I cannot say I do not accept the prohibition I have been given, because I do accept it. … They were speaking legally on the basis of church law. … But the sacrament also has a sacral aspect. … When we speak from this perspective, nobody can tell be that my priest hood does not exist, even if they say that these two aspects cannot exist apart from each other, but only in harmony [my emphasis])… In the history of salvation God accepts things at certain times that are not permitted at other times. God permitted my ordination. (p. 241)
When I read these words, I let go of a long deep breath I hadn’t even realized I was holding. “Oh, Ludmila,” I sighed. “But they do exist in harmony, and you are the song they sing.” And then I chuckled. The Singer and the Song is the title of a memoir by the book’s author, Miriam Therese Winter. “God is the singer,” Miriam Therese tells us in her memoir, “and we are the song.”
It was the melody of the Spirit within my own life that I heard as I read Ludmila’s story.
I grew up in a town so small that our church was the town hall and the priest a missionary. I remember counting the candles on the altar when I was five years old because two meant it was a “low” mass and I would just have to listen, but six candles meant it was a Holy Day and I could sing!
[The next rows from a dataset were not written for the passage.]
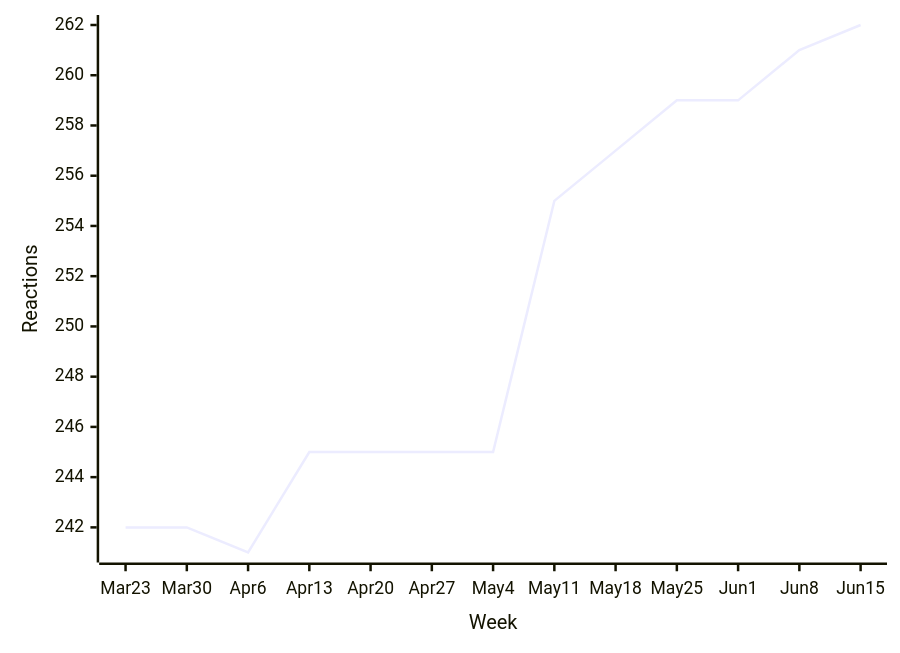
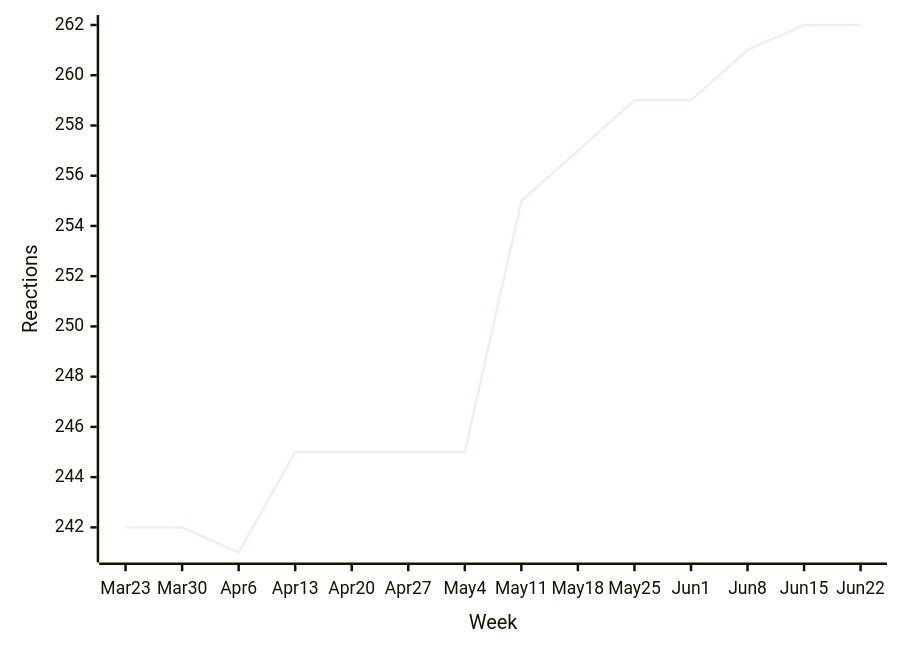
The eighth of 50 diagrams in README.md (loic-sharma/github-insights), drawn with Mermaid before and after one commit. The commit also changed other lines of this file and 3 other files, not shown here.

````diff
--- a/README.md
+++ b/README.md
@@ -458,6 +458,6 @@
   ```mermaid
   xychart-beta
-    x-axis "Week" [Mar 23, Mar 30, Apr 6, Apr 13, Apr 20, Apr 27, May 4, May 11, May 18, May 25, Jun 1, Jun 8, Jun 15]
+    x-axis "Week" [Mar 23, Mar 30, Apr 6, Apr 13, Apr 20, Apr 27, May 4, May 11, May 18, May 25, Jun 1, Jun 8, Jun 15, Jun 22]
     y-axis "Reactions"
-    line [242, 242, 241, 245, 245, 245, 245, 255, 257, 259, 259, 261, 262]
+    line [242, 242, 241, 245, 245, 245, 245, 255, 257, 259, 259, 261, 262, 262]
   ```
````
I remember leaving the church after my first Penance (Confession) feeling that I was best friends with God. And the next day, when I received my First Holy Communion, I was a princess in God’s kingdom. I also remember realizing when I was 10 that because I was female, I couldn’t be Pope or President and the next most powerful thing I could do was to become a parent. My desire to be “powerful” came from my confidence that God wanted me to bring God’s graces into the world, and I seek to fulfill that commitment as a wife and mother, and through my avocation as a family life educator.
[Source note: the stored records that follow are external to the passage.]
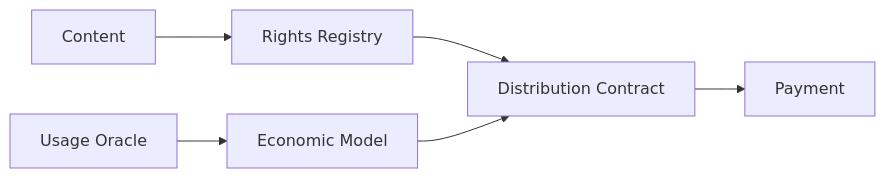
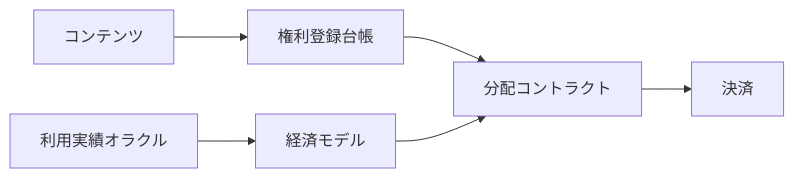
One commit to ShigeichiroYamasaki/creator-first-platform changed the fifth of 5 diagrams in docs/adr/ADR-0003-rights-registry.md. Above: the diagram before and after it, drawn with Mermaid. The commit also changed other lines of this file and 72 other files, not shown here.

````diff
--- a/docs/adr/ADR-0003-rights-registry.md
+++ b/docs/adr/ADR-0003-rights-registry.md
@@ -571,15 +571,15 @@
 ```mermaid
 flowchart LR
-    CONTENT[Content]
-    RIGHTS[Rights Registry]
-    USAGE[Usage Oracle]
-    ECON[Economic Model]
-    DIST[Distribution Contract]
-    PAY[Payment]
+    CONTENT[コンテンツ]
+    RIGHTS[権利登録台帳]
+    USAGE[利用実績オラクル]
+    ECON[経済モデル]
+    DIST[分配コントラクト]
+    PAY[決済]
 
     CONTENT --> RIGHTS
     RIGHTS --> DIST
     USAGE --> ECON
     ECON --> DIST
     DIST --> PAY
 ```
````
There are times when I am very angry with the injustice of the gender bias within the Roman Catholic Church that doesn’t allow me to do all that I do and be priest too, and I fully expected to find this anger reinforced by Ludmila’s story. Instead, I understood (gasp) and appreciated (gasp again!) the dilemma presented to most members of the universal church by her priesthood. My sense is that she wanted to keep her priesthood hidden because she didn’t want “the rug pulled out from under people’s faith,” a very valid ministerial concern. But when it became public, she accepted that also as God’s grace. Ludmila’s story is the story of a priesthood without pretense, one without authority but not without power. She never celebrated a public mass, and very few people knew she was ordained; but her prayer life changed because she knew she was praying as a priest. When she celebrated the Eucharist, she invited the blessed Mother and other Saints to be with her, so even though it looked like she was alone she was in Communion with the eternal, universal church. As she went about her daily life, people who felt they couldn’t go to a priest would talk to her and go away feeling reconciled with their lives and their God, and she felt that God was directing her priesthood.
Perhaps the humility and commitment with which Ludmila lives out the prohibition to practice her priesthood, even in secret, is an extension of God’s direction. Perhaps the fact that she tried to keep her priesthood hidden and could not is an extension of God’s direction too. Jesus said that the Kingdom is now and not yet. Perhaps the time for Women Priests in the Roman Catholic Church is now and not yet also. Perhaps now that a woman has publicly claimed her priesthood, we will recognize ourselves within her story. Perhaps we will find each other and then, one day, like the walls of Jericho, and the Wall in Berlin, the wall between the men and women of the Roman Catholic Church will just come tumbling down.
© 2001 by Evangelical & Ecumenical Women’s Caucus. Originally published in the Summer 2001 issue of EEWC Update, Volume 25, number 2.